**DIRECTIONS FOR THIS TASK:** Leaving the pictures aside, reproduce the data in full and word for word.

**DATA SHOWN:**
########
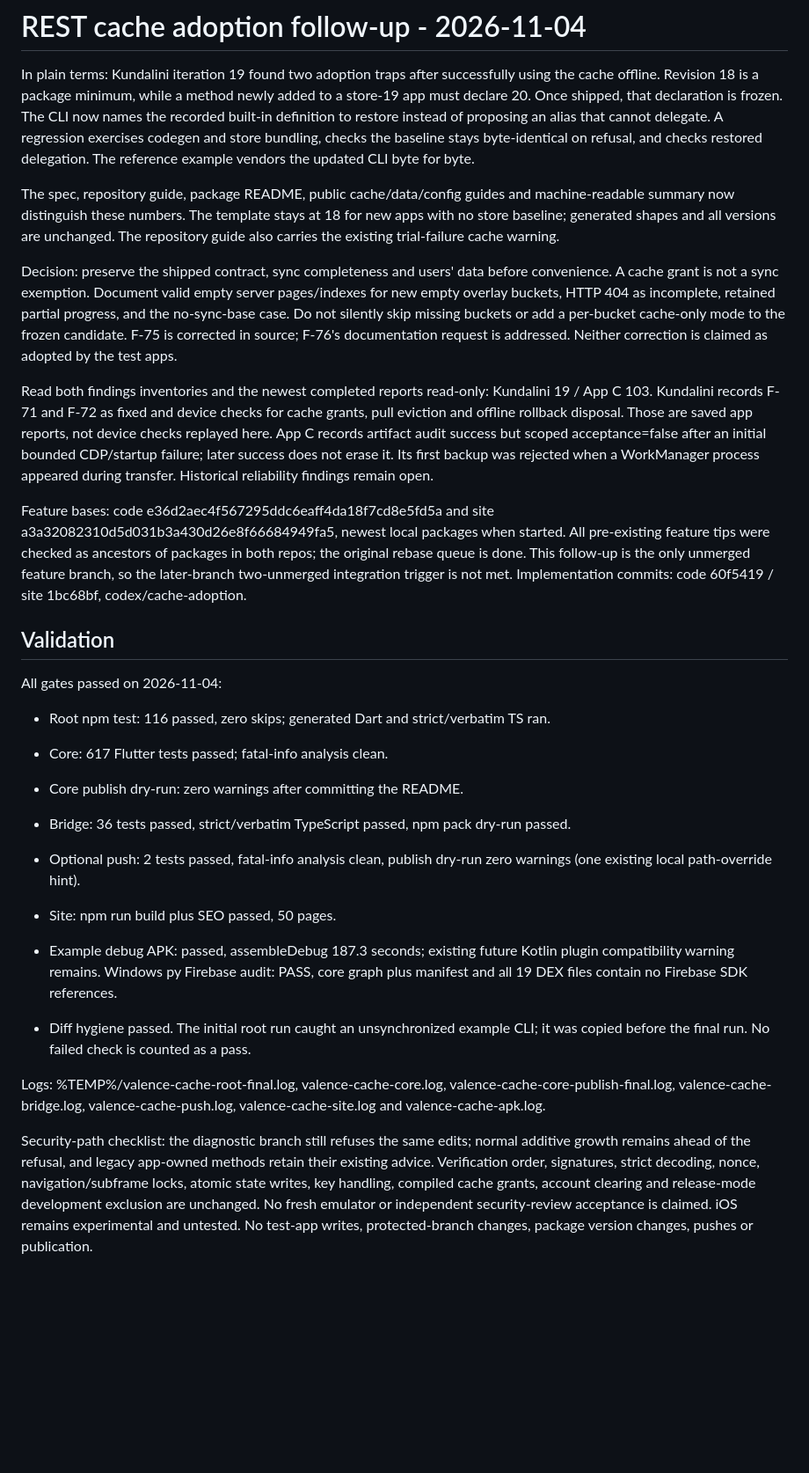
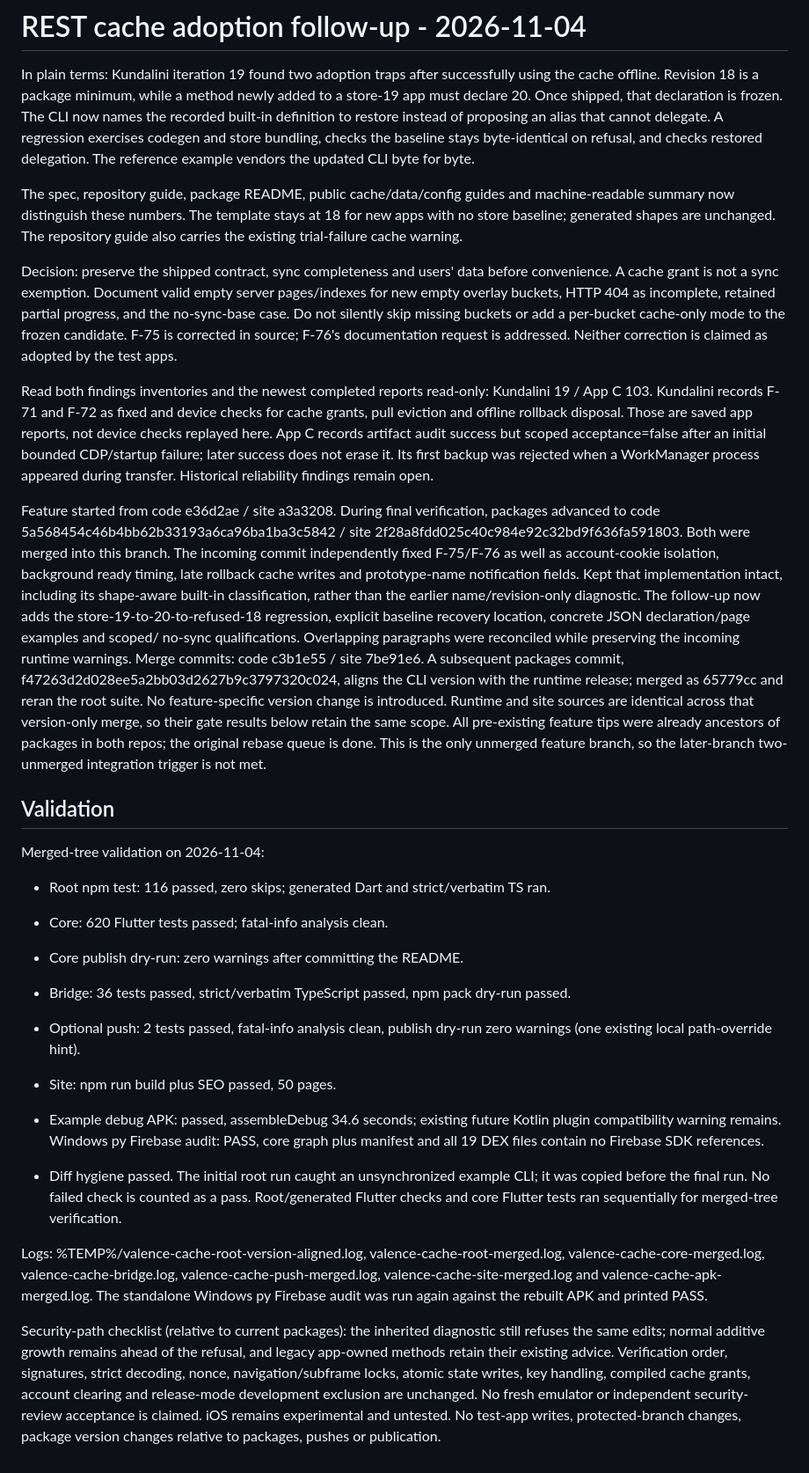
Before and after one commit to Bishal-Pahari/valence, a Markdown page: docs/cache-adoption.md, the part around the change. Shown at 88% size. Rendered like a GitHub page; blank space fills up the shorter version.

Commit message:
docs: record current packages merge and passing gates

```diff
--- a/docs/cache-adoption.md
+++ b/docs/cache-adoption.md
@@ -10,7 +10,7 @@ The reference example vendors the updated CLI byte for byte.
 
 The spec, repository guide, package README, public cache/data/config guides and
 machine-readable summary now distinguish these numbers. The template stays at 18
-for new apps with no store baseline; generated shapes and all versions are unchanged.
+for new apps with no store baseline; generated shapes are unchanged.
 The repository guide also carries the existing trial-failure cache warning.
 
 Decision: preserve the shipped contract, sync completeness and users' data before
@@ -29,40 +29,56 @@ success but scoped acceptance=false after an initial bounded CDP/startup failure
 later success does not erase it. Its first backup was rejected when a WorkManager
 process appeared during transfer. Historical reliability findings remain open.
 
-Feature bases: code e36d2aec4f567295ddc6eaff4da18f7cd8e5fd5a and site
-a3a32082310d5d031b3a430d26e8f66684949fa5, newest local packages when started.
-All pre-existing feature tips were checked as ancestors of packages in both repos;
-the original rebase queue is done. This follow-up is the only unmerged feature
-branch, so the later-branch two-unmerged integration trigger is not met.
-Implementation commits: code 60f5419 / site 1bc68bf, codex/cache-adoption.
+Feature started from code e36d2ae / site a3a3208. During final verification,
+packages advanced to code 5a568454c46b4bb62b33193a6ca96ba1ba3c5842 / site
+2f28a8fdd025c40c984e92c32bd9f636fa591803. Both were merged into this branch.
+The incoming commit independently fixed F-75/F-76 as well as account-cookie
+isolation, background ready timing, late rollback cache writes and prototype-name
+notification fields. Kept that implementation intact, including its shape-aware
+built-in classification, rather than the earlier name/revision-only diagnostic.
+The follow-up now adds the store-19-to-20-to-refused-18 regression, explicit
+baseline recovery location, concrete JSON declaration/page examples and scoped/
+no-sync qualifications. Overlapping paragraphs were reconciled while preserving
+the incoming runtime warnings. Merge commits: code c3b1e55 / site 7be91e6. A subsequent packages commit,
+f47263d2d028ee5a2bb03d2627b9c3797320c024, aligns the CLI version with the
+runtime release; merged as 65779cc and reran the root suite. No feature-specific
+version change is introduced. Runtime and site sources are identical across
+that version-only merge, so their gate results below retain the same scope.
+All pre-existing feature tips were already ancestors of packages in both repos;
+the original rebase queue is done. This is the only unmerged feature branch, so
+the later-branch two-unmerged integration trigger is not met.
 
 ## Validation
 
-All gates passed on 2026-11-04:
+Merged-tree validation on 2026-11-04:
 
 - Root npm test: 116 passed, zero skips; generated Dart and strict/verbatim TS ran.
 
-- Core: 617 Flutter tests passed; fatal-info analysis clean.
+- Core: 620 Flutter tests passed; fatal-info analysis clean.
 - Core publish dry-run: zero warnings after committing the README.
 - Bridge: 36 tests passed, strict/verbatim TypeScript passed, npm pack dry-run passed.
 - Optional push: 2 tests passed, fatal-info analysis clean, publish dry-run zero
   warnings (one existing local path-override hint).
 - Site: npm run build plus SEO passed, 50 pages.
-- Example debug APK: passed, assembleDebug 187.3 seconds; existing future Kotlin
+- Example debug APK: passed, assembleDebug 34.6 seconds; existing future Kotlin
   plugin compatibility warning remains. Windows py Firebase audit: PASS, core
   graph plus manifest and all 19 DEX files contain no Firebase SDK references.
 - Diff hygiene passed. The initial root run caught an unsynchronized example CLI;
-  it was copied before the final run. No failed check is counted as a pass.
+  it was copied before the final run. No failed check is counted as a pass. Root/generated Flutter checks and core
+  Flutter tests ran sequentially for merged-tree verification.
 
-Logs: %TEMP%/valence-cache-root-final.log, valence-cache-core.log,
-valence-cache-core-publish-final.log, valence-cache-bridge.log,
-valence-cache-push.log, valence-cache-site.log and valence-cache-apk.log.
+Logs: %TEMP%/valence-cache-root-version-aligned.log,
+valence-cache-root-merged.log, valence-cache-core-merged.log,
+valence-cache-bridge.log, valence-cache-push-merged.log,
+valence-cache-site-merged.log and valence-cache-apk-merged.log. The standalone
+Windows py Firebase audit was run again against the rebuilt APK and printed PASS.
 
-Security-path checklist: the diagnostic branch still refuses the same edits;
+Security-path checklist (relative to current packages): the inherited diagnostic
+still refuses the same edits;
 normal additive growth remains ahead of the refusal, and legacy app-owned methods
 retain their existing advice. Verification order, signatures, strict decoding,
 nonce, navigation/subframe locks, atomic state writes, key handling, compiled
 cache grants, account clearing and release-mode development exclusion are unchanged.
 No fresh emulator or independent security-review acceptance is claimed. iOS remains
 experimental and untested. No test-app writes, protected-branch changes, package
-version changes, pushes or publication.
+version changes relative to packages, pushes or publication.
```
########
**REPLY:**
Before and after one commit to Bishal-Pahari/valence, a Markdown page: docs/cache-adoption.md, the part around the change. Shown at 88% size. Rendered like a GitHub page; blank space fills up the shorter version.

Commit message:
docs: record current packages merge and passing gates

```diff
--- a/docs/cache-adoption.md
+++ b/docs/cache-adoption.md
@@ -10,7 +10,7 @@ The reference example vendors the updated CLI byte for byte.
 
 The spec, repository guide, package README, public cache/data/config guides and
 machine-readable summary now distinguish these numbers. The template stays at 18
-for new apps with no store baseline; generated shapes and all versions are unchanged.
+for new apps with no store baseline; generated shapes are unchanged.
 The repository guide also carries the existing trial-failure cache warning.
 
 Decision: preserve the shipped contract, sync completeness and users' data before
@@ -29,40 +29,56 @@ success but scoped acceptance=false after an initial bounded CDP/startup failure
 later success does not erase it. Its first backup was rejected when a WorkManager
 process appeared during transfer. Historical reliability findings remain open.
 
-Feature bases: code e36d2aec4f567295ddc6eaff4da18f7cd8e5fd5a and site
-a3a32082310d5d031b3a430d26e8f66684949fa5, newest local packages when started.
-All pre-existing feature tips were checked as ancestors of packages in both repos;
-the original rebase queue is done. This follow-up is the only unmerged feature
-branch, so the later-branch two-unmerged integration trigger is not met.
-Implementation commits: code 60f5419 / site 1bc68bf, codex/cache-adoption.
+Feature started from code e36d2ae / site a3a3208. During final verification,
+packages advanced to code 5a568454c46b4bb62b33193a6ca96ba1ba3c5842 / site
+2f28a8fdd025c40c984e92c32bd9f636fa591803. Both were merged into this branch.
+The incoming commit independently fixed F-75/F-76 as well as account-cookie
+isolation, background ready timing, late rollback cache writes and prototype-name
+notification fields. Kept that implementation intact, including its shape-aware
+built-in classification, rather than the earlier name/revision-only diagnostic.
+The follow-up now adds the store-19-to-20-to-refused-18 regression, explicit
+baseline recovery location, concrete JSON declaration/page examples and scoped/
+no-sync qualifications. Overlapping paragraphs were reconciled while preserving
+the incoming runtime warnings. Merge commits: code c3b1e55 / site 7be91e6. A subsequent packages commit,
+f47263d2d028ee5a2bb03d2627b9c3797320c024, aligns the CLI version with the
+runtime release; merged as 65779cc and reran the root suite. No feature-specific
+version change is introduced. Runtime and site sources are identical across
+that version-only merge, so their gate results below retain the same scope.
+All pre-existing feature tips were already ancestors of packages in both repos;
+the original rebase queue is done. This is the only unmerged feature branch, so
+the later-branch two-unmerged integration trigger is not met.
 
 ## Validation
 
-All gates passed on 2026-11-04:
+Merged-tree validation on 2026-11-04:
 
 - Root npm test: 116 passed, zero skips; generated Dart and strict/verbatim TS ran.
 
-- Core: 617 Flutter tests passed; fatal-info analysis clean.
+- Core: 620 Flutter tests passed; fatal-info analysis clean.
 - Core publish dry-run: zero warnings after committing the README.
 - Bridge: 36 tests passed, strict/verbatim TypeScript passed, npm pack dry-run passed.
 - Optional push: 2 tests passed, fatal-info analysis clean, publish dry-run zero
   warnings (one existing local path-override hint).
 - Site: npm run build plus SEO passed, 50 pages.
-- Example debug APK: passed, assembleDebug 187.3 seconds; existing future Kotlin
+- Example debug APK: passed, assembleDebug 34.6 seconds; existing future Kotlin
   plugin compatibility warning remains. Windows py Firebase audit: PASS, core
   graph plus manifest and all 19 DEX files contain no Firebase SDK references.
 - Diff hygiene passed. The initial root run caught an unsynchronized example CLI;
-  it was copied before the final run. No failed check is counted as a pass.
+  it was copied before the final run. No failed check is counted as a pass. Root/generated Flutter checks and core
+  Flutter tests ran sequentially for merged-tree verification.
 
-Logs: %TEMP%/valence-cache-root-final.log, valence-cache-core.log,
-valence-cache-core-publish-final.log, valence-cache-bridge.log,
-valence-cache-push.log, valence-cache-site.log and valence-cache-apk.log.
+Logs: %TEMP%/valence-cache-root-version-aligned.log,
+valence-cache-root-merged.log, valence-cache-core-merged.log,
+valence-cache-bridge.log, valence-cache-push-merged.log,
+valence-cache-site-merged.log and valence-cache-apk-merged.log. The standalone
+Windows py Firebase audit was run again against the rebuilt APK and printed PASS.
 
-Security-path checklist: the diagnostic branch still refuses the same edits;
+Security-path checklist (relative to current packages): the inherited diagnostic
+still refuses the same edits;
 normal additive growth remains ahead of the refusal, and legacy app-owned methods
 retain their existing advice. Verification order, signatures, strict decoding,
 nonce, navigation/subframe locks, atomic state writes, key handling, compiled
 cache grants, account clearing and release-mode development exclusion are unchanged.
 No fresh emulator or independent security-review acceptance is claimed. iOS remains
 experimental and untested. No test-app writes, protected-branch changes, package
-version changes, pushes or publication.
+version changes relative to packages, pushes or publication.
```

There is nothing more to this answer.